The 10 Best Track Saws
This wiki has been updated 11 times since it was first published in October of 2017. Whether you're a professional carpenter, other contractor, or home DIYer, our versatile selection of track saws will deliver the performance needed to meet your demands. When paired with guide rails, these will make smooth and accurate cuts on a variety of materials without splintering or tear-out. Always take appropriate safety precautions when operating power tools. When users buy our independently chosen editorial choices, we may earn commissions to help fund the Wiki. Skip to the best track saw on Amazon.
April 23, 2019:
Power, precision, safety, and versatility are all important values when working with any type of power tool, so these track saws are certainly no exception. I did my best to focus on all these elements without sacrificing on performance or ease of use for the operator.

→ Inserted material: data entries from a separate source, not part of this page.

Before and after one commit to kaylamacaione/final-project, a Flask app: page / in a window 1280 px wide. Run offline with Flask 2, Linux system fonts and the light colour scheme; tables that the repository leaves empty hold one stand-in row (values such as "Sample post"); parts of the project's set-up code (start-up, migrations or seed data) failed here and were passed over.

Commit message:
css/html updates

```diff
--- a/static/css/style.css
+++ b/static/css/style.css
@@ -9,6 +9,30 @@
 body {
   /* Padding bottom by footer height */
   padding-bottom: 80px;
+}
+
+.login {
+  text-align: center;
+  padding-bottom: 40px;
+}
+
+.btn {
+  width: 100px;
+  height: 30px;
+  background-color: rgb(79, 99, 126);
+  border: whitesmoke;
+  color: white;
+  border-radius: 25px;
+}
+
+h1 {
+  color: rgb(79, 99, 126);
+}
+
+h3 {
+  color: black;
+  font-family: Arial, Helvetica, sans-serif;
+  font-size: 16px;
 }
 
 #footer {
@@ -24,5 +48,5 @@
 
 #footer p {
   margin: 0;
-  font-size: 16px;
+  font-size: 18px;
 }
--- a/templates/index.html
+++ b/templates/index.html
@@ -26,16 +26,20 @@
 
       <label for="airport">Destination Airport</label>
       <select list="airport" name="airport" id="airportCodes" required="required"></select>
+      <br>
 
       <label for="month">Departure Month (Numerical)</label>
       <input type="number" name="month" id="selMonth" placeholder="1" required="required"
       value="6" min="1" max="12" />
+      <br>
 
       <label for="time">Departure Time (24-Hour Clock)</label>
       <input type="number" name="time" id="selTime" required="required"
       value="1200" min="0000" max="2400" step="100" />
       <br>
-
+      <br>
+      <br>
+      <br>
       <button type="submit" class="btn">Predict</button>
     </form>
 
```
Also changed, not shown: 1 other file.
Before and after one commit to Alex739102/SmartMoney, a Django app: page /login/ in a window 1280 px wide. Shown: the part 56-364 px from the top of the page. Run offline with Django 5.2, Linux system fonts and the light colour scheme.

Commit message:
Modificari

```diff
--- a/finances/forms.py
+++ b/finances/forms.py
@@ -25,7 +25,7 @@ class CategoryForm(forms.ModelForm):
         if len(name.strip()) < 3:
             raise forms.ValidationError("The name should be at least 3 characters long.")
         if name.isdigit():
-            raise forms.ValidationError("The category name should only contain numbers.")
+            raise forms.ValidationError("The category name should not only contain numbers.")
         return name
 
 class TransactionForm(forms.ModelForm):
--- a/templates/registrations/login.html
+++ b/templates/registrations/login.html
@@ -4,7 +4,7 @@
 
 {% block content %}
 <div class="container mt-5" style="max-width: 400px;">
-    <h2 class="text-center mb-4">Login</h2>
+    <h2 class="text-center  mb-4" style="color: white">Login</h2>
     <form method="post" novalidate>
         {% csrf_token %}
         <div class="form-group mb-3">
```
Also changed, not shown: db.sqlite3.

One of the most interesting options I found this time around was the Makita XPS02ZU, which comes paired with its own brand-specific dust extractor/vacuum. I figured this was a really practical choice, since any kind of precision cut through plywood, aluminum, or other materials is going to result in at least some amount of dust and debris. That's why I thought it was great to add this one to the list. It's all fine and dandy to achieve accuracy and smooth cuts to a work piece, but what happens when you're done for the day and need to clean up all those shavings? Furthermore, the fact that both this saw and vacuum can communicate with one another for on-off functionality via Bluetooth connection really sets it apart. I added the Worx Exactrack due to its lightweight design and ability of the circular blade to rest flush against its included track for improved visibility. The Festool TS 75 offers a spring-loaded, retractable splitter, which allows for wider cuts, while the on-board splinter guard helps prevent tear-out. Maintained the DeWalt DCS520ST1 due to its ability to process woods over 2 inches thick. I also included the Bosch GKT13 because of its built-in overload protection and powerful plunging action. The versatile Triton TTS1400 has a convenient mode selector for switching between its free plunge, scribe, and blade change modes as well as a top motor speed of 5,300 RPM, so it's great for cutting hardwood flooring. When precision is really important (as it always is with these tools), I thought the Shop Fox W1835 was both an affordable and dependable choice, thanks to its use of indicator arrows to point out the exact start and end points for any plunge or straight cut.